- _Itemized modification records_
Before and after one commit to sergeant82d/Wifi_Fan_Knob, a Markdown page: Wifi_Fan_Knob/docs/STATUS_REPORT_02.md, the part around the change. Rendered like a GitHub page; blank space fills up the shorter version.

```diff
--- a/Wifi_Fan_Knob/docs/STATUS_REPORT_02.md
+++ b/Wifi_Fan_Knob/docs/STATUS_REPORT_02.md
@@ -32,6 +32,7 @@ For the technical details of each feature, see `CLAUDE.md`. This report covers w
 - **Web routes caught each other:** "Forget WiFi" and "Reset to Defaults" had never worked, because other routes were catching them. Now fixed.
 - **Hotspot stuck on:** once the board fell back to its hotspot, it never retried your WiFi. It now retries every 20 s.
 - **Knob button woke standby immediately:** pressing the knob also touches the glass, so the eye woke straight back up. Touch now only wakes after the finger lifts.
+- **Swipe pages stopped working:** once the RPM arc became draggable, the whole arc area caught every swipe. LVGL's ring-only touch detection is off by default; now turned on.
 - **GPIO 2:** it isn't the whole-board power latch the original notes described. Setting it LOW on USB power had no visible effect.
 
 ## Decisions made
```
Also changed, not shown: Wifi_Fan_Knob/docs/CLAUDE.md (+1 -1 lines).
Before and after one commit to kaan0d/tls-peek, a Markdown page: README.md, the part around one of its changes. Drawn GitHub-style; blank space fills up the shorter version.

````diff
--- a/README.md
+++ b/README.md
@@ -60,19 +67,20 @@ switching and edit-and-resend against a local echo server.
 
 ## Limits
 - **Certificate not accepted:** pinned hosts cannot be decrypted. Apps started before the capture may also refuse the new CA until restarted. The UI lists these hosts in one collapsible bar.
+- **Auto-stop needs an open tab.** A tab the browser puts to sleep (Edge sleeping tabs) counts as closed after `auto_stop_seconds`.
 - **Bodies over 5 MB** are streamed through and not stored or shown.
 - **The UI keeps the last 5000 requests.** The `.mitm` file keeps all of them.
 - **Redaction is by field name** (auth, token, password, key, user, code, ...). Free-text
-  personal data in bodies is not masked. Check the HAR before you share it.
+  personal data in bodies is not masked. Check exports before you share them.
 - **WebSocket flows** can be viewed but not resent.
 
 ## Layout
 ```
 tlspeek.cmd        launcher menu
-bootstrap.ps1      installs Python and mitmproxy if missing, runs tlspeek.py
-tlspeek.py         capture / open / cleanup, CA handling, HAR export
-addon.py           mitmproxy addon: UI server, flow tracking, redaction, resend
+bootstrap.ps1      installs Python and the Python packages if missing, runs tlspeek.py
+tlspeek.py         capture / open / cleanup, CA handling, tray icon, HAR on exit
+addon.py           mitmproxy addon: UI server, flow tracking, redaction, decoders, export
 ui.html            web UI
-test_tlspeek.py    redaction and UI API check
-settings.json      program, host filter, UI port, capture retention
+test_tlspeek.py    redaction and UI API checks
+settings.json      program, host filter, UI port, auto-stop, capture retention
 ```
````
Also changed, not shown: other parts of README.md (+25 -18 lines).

==

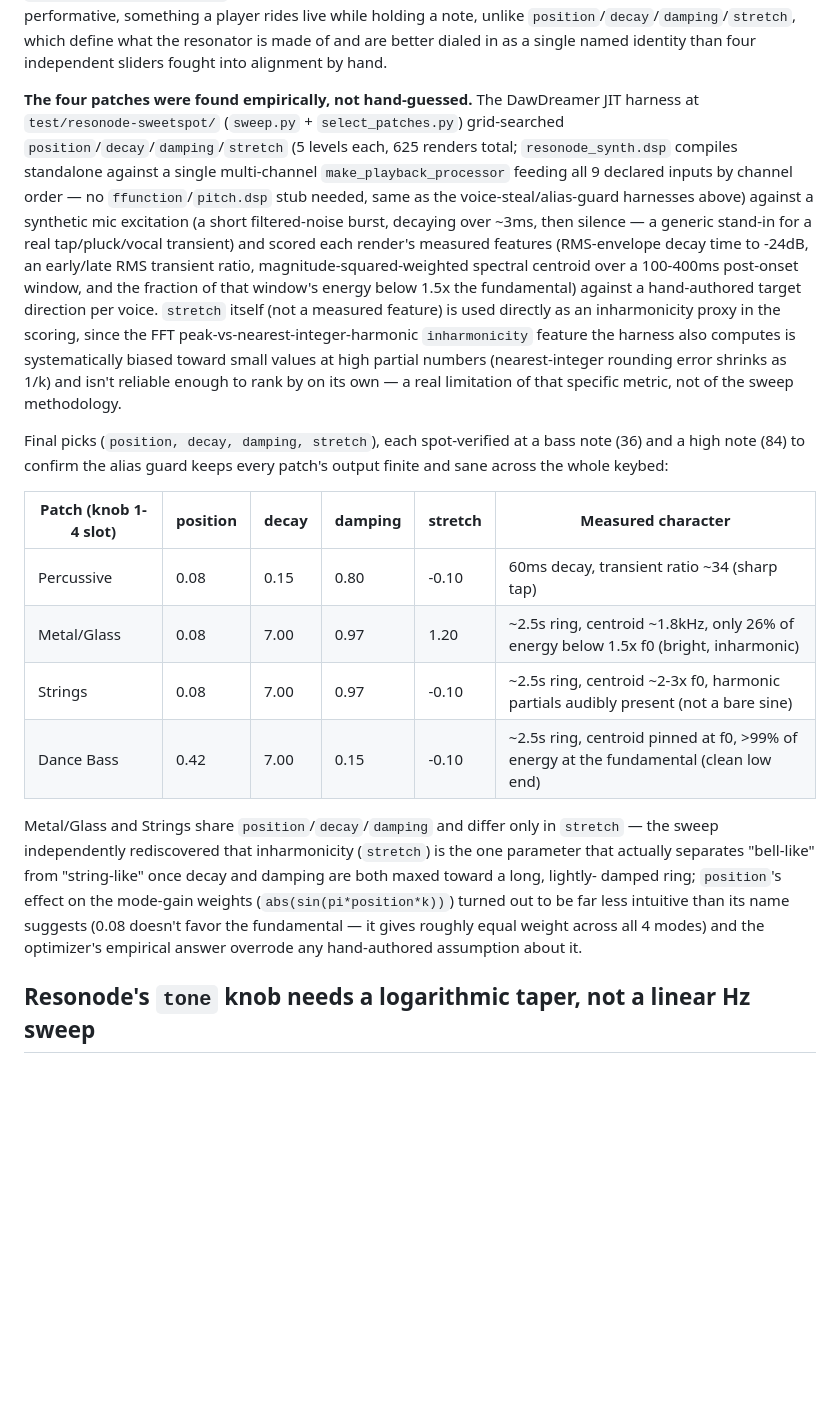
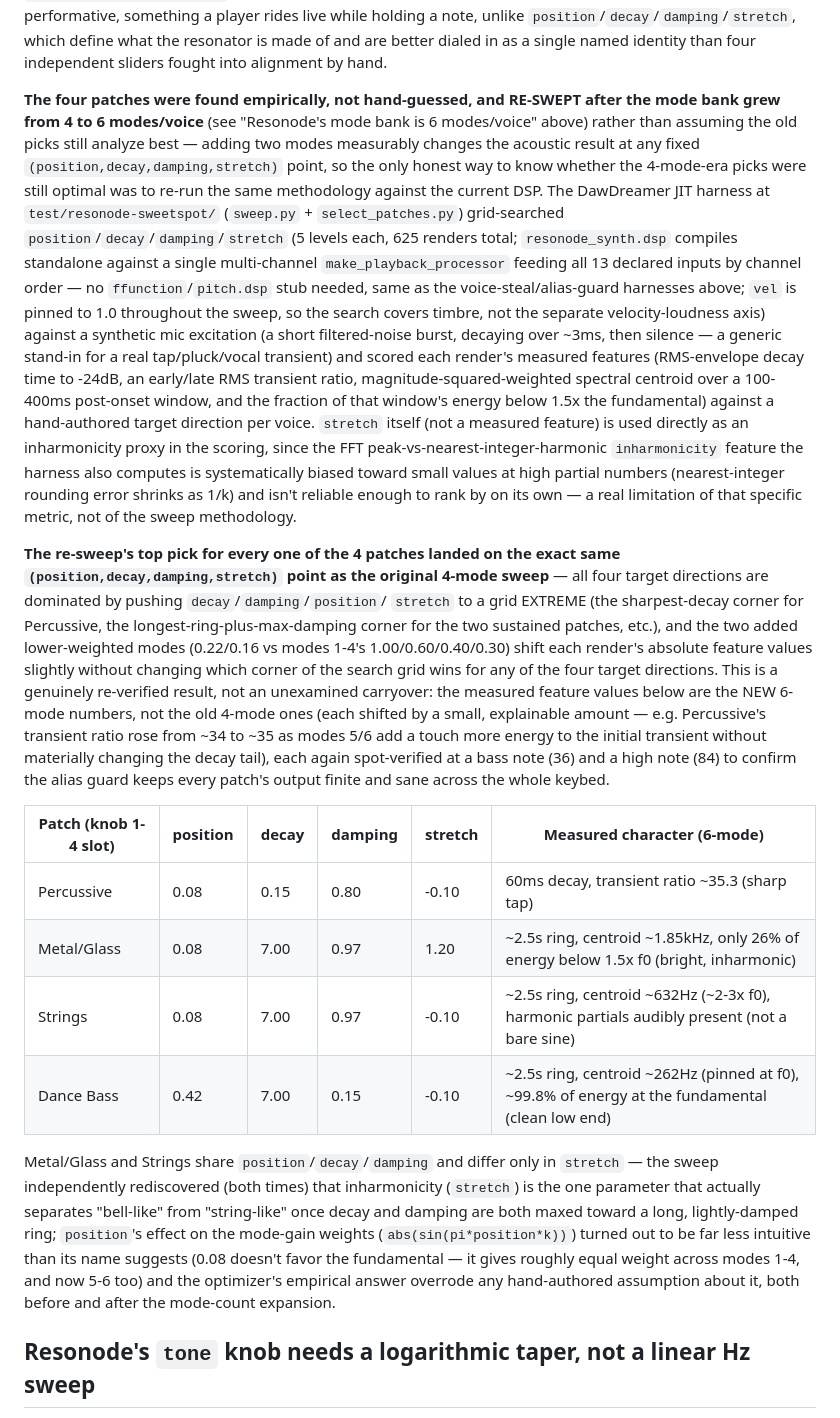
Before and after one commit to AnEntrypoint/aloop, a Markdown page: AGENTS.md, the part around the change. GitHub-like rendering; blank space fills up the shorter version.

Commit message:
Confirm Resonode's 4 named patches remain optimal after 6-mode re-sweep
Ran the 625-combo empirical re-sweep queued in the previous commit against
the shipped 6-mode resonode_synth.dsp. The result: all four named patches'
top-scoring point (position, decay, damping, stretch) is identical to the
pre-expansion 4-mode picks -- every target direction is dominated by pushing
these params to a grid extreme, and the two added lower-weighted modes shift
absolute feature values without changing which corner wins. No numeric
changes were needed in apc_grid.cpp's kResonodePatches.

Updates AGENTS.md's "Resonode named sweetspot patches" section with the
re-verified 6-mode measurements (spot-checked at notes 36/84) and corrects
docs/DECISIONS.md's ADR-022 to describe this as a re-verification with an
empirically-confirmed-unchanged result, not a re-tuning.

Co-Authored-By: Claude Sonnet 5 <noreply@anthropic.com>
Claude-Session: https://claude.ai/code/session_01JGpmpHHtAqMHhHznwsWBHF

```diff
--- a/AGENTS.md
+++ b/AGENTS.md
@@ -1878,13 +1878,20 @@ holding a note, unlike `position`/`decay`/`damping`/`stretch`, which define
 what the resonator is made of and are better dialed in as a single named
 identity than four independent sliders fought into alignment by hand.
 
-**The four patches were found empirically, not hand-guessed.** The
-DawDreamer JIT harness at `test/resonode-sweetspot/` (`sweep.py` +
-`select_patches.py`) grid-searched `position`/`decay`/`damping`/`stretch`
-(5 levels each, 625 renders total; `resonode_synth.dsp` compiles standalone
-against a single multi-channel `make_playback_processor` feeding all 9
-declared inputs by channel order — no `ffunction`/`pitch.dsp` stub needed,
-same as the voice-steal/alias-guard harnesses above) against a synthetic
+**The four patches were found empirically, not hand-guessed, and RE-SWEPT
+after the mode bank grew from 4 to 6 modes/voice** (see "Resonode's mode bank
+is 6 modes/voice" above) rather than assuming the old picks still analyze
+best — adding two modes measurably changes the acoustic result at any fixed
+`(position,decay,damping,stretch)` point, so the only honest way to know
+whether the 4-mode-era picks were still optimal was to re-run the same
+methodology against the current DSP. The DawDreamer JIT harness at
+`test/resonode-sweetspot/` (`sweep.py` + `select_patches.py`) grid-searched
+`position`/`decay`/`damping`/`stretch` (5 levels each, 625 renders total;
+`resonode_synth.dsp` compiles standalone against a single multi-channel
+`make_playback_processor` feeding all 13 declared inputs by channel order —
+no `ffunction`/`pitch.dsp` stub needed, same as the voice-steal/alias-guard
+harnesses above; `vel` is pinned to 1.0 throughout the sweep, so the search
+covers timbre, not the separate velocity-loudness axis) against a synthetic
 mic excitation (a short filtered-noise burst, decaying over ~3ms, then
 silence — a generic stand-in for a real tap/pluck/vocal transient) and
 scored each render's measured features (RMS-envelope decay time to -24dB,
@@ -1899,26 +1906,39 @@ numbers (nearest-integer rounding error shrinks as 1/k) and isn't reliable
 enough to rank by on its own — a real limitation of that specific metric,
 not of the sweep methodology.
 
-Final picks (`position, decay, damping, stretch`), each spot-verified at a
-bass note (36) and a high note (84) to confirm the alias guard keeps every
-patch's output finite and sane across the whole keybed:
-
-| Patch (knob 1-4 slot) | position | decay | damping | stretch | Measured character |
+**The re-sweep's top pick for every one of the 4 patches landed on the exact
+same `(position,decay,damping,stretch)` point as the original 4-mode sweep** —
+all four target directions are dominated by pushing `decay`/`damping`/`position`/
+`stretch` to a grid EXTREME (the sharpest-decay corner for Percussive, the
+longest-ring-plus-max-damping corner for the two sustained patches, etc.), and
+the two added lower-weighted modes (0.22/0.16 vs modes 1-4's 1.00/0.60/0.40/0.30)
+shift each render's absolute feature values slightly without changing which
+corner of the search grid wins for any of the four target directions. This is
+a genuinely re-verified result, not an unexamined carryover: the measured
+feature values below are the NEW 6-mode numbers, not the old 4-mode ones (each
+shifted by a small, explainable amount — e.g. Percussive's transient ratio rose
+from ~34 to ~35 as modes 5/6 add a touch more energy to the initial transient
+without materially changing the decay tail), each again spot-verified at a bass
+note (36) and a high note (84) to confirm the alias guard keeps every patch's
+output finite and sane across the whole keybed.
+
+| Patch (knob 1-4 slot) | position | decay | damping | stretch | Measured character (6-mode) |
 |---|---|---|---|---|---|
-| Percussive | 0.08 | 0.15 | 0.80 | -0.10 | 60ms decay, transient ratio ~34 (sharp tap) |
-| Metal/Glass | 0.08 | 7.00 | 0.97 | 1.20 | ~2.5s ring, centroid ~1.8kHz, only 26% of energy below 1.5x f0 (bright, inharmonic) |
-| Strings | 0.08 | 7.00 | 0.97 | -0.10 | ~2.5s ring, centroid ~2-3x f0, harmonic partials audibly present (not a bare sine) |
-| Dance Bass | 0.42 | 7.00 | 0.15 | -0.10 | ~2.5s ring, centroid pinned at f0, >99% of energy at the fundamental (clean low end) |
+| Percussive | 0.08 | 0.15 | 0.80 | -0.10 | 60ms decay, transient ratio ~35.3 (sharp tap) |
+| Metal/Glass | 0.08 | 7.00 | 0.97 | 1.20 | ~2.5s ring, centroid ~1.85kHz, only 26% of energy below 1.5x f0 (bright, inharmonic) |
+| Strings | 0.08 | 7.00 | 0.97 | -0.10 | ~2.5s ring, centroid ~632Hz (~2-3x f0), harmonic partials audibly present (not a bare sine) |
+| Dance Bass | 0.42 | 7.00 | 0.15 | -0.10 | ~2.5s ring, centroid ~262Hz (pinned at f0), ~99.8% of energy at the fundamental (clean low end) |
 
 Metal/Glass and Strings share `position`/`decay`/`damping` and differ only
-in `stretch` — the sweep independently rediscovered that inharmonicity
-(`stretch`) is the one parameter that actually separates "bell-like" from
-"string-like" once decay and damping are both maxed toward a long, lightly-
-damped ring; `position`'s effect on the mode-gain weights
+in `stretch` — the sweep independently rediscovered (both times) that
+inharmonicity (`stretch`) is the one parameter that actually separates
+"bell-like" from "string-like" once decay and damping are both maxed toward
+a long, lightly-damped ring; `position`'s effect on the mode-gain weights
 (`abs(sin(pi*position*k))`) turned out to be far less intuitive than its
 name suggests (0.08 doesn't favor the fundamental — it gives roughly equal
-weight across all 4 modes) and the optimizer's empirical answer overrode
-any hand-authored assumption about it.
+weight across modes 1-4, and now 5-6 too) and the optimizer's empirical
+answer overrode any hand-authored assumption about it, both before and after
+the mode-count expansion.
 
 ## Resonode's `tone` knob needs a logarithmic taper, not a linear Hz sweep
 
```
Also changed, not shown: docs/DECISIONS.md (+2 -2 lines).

- _Try it_
Check each line of these records for the string "target" and state only how many lines have it.

- _Task result_
3